Patients are looking at out-of-pocket expenses, deductibles and access to their favorite health care providers with the new care act. In contrast, health insurance companies are examining their potential patient roster, hoping for a higher ratio of healthy to sickly paying customers. Every person has a unique situation, from preexisting conditions to low paying jobs, requiring a well-designed health care package that remains affordable.
Some patients are perfectly healthy, but need that coverage for accidents or simple infections requiring antibiotics. Those with part-time or low paying wages may qualify for Medicaid as opposed to the Affordable Care Act. Patients making just enough to disqualify them for Medicaid often find themselves without insurance because of soaring rates. With the Affordable Care Act, these low wage earners have a chance at basic coverage without breaking the bank.
Americans with varied salaries, such as freelance artists or college students, look forward to a health care system that has tiers of care based on their current pay range. The idea is to charge what the patient can afford instead of astronomical rates seen in the past.
Patients with ongoing prescription needs, disease survivors and those in current treatment have several options with the Affordable Care Act so they are not buried in medical bills. For example, an elderly patient does not have a reasonable amount of time to pay a six-figure healthcare bill. Prescriptions and ongoing care add up in the long-term as well, requiring some relief through government subsidies.
It is time for a common sense program that benefits all of America to keep everyone healthy at a reasonable price.
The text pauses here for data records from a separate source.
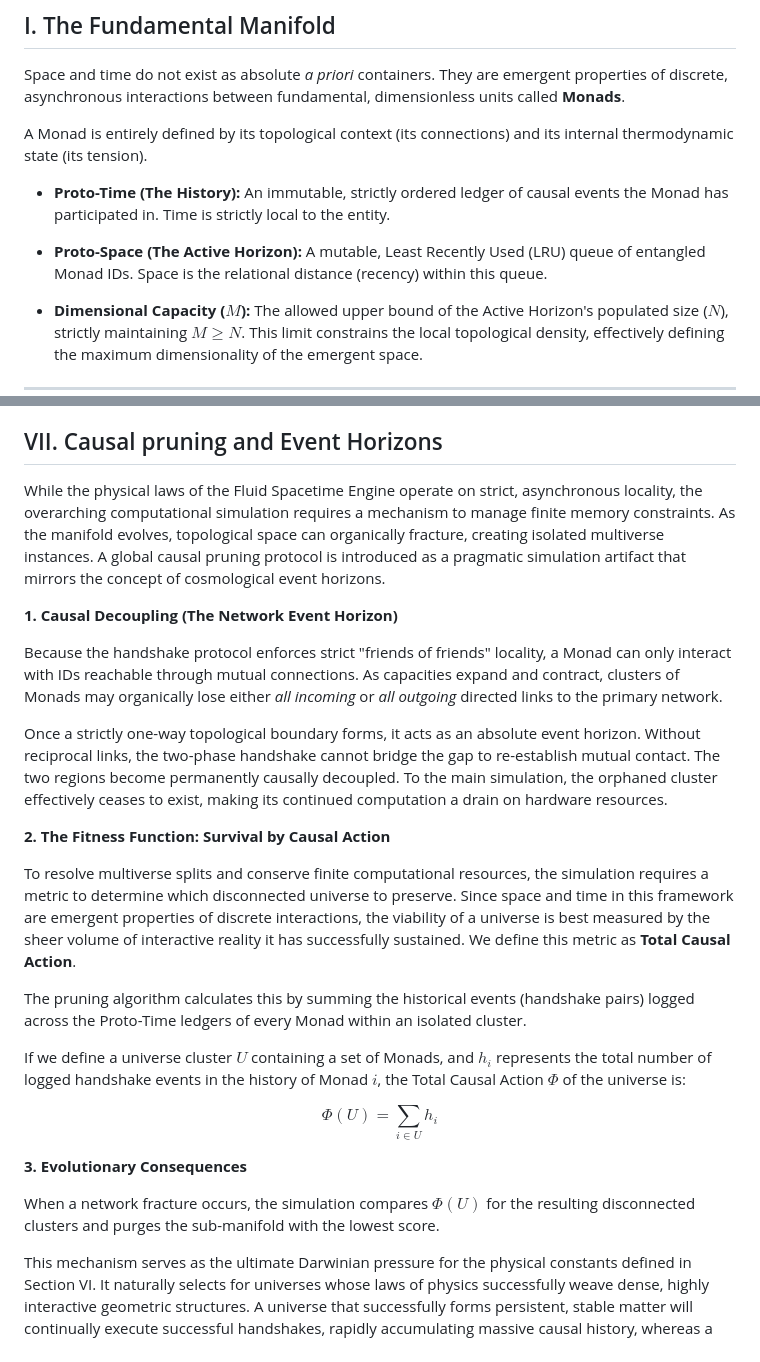
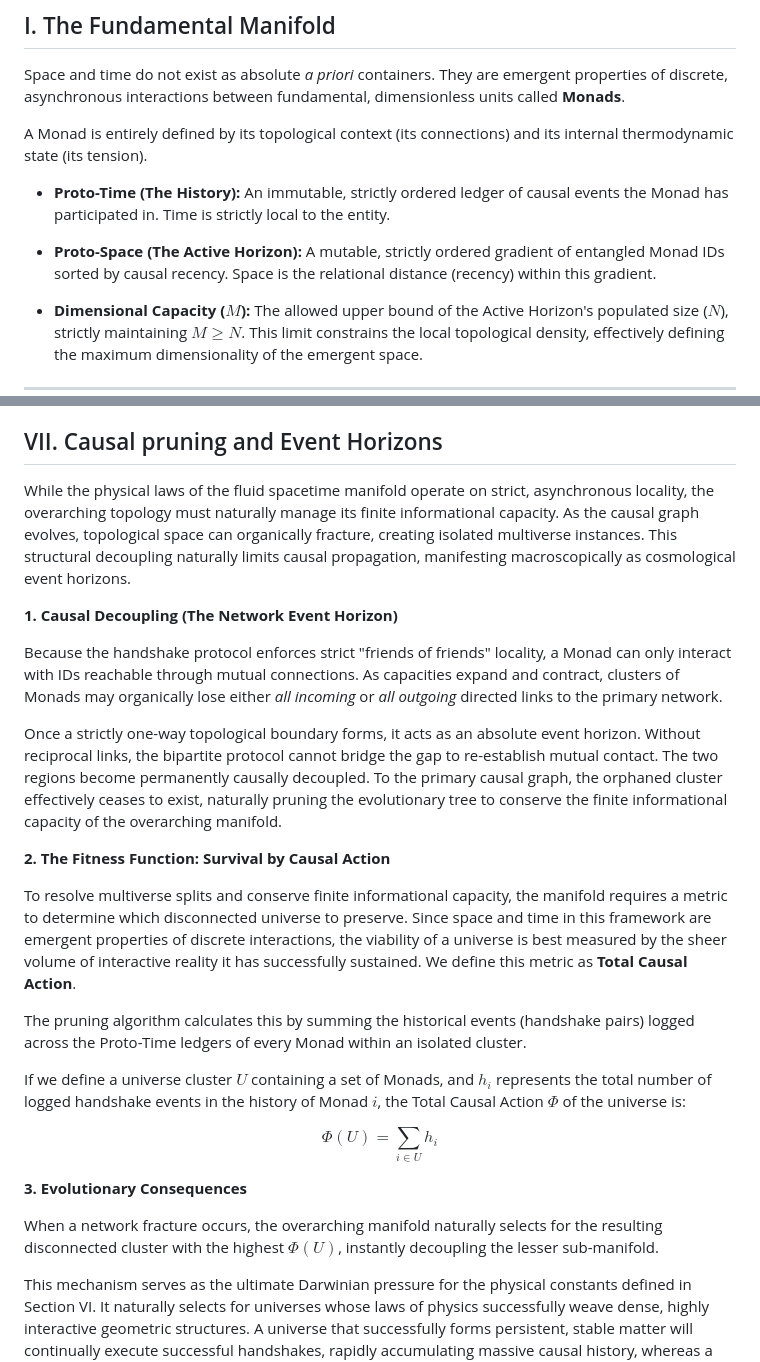
Before and after one commit to joakimsigvald/Chronofold, a Markdown page: Documentation/Chronofold/Chronofold Whitepaper.md, 2 parts joined by grey strips. GitHub-like rendering.

```diff
--- a/Documentation/Chronofold/Chronofold Whitepaper.md
+++ b/Documentation/Chronofold/Chronofold Whitepaper.md
@@ -13,7 +13,7 @@ A Monad is entirely defined by its topological context (its connections) and its
 
 - **Proto-Time (The History):** An immutable, strictly ordered ledger of causal events the Monad has participated in. Time is strictly local to the entity.
 
-- **Proto-Space (The Active Horizon):** A mutable, Least Recently Used (LRU) queue of entangled Monad IDs. Space is the relational distance (recency) within this queue.
+- **Proto-Space (The Active Horizon):** A mutable, strictly ordered gradient of entangled Monad IDs sorted by causal recency. Space is the relational distance (recency) within this gradient.
 
 - **Dimensional Capacity ($M$):** The allowed upper bound of the Active Horizon's populated size ($N$), strictly maintaining $M \ge N$. This limit constrains the local topological density, effectively defining the maximum dimensionality of the emergent space.
 
@@ -182,17 +194,17 @@ $$c = \frac{1}{1 + e^{-x_c}}$$
 Because of the asymptotic curves of the transformation, the parameter space naturally "stiffens" as a Monad's constants approach the extreme edges of reality, protecting the thermodynamic integrity of the network.
 ## VII. Causal pruning and Event Horizons
 
-While the physical laws of the Fluid Spacetime Engine operate on strict, asynchronous locality, the overarching computational simulation requires a mechanism to manage finite memory constraints. As the manifold evolves, topological space can organically fracture, creating isolated multiverse instances. A global causal pruning protocol is introduced as a pragmatic simulation artifact that mirrors the concept of cosmological event horizons.
+While the physical laws of the fluid spacetime manifold operate on strict, asynchronous locality, the overarching topology must naturally manage its finite informational capacity. As the causal graph evolves, topological space can organically fracture, creating isolated multiverse instances. This structural decoupling naturally limits causal propagation, manifesting macroscopically as cosmological event horizons.
 
 **1. Causal Decoupling (The Network Event Horizon)**
 
 Because the handshake protocol enforces strict "friends of friends" locality, a Monad can only interact with IDs reachable through mutual connections. As capacities expand and contract, clusters of Monads may organically lose either _all incoming_ or _all outgoing_ directed links to the primary network.
 
-Once a strictly one-way topological boundary forms, it acts as an absolute event horizon. Without reciprocal links, the two-phase handshake cannot bridge the gap to re-establish mutual contact. The two regions become permanently causally decoupled. To the main simulation, the orphaned cluster effectively ceases to exist, making its continued computation a drain on hardware resources.
+Once a strictly one-way topological boundary forms, it acts as an absolute event horizon. Without reciprocal links, the bipartite protocol cannot bridge the gap to re-establish mutual contact. The two regions become permanently causally decoupled. To the primary causal graph, the orphaned cluster effectively ceases to exist, naturally pruning the evolutionary tree to conserve the finite informational capacity of the overarching manifold.
 
 **2. The Fitness Function: Survival by Causal Action**
 
-To resolve multiverse splits and conserve finite computational resources, the simulation requires a metric to determine which disconnected universe to preserve. Since space and time in this framework are emergent properties of discrete interactions, the viability of a universe is best measured by the sheer volume of interactive reality it has successfully sustained. We define this metric as **Total Causal Action**.
+To resolve multiverse splits and conserve finite informational capacity, the manifold requires a metric to determine which disconnected universe to preserve. Since space and time in this framework are emergent properties of discrete interactions, the viability of a universe is best measured by the sheer volume of interactive reality it has successfully sustained. We define this metric as **Total Causal Action**.
 
 The pruning algorithm calculates this by summing the historical events (handshake pairs) logged across the Proto-Time ledgers of every Monad within an isolated cluster.
 
@@ -202,6 +214,6 @@ $$\Phi(U) = \sum_{i \in U} h_i$$
 
 **3. Evolutionary Consequences**
 
-When a network fracture occurs, the simulation compares $\Phi(U)$ for the resulting disconnected clusters and purges the sub-manifold with the lowest score.
+When a network fracture occurs, the overarching manifold naturally selects for the resulting disconnected cluster with the highest $\Phi(U)$, instantly decoupling the lesser sub-manifold.
 
 This mechanism serves as the ultimate Darwinian pressure for the physical constants defined in Section VI. It naturally selects for universes whose laws of physics successfully weave dense, highly interactive geometric structures. A universe that successfully forms persistent, stable matter will continually execute successful handshakes, rapidly accumulating massive causal history, whereas a universe of chaotic gas or frozen nodes will stagnate and be discarded.
```
Also changed, not shown: other parts of Documentation/Chronofold/Chronofold Whitepaper.md (+42 -30 lines).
As the Affordable Care Act takes over, stark and positive changes should be visible in the health care industry.
Read more at The New York Times.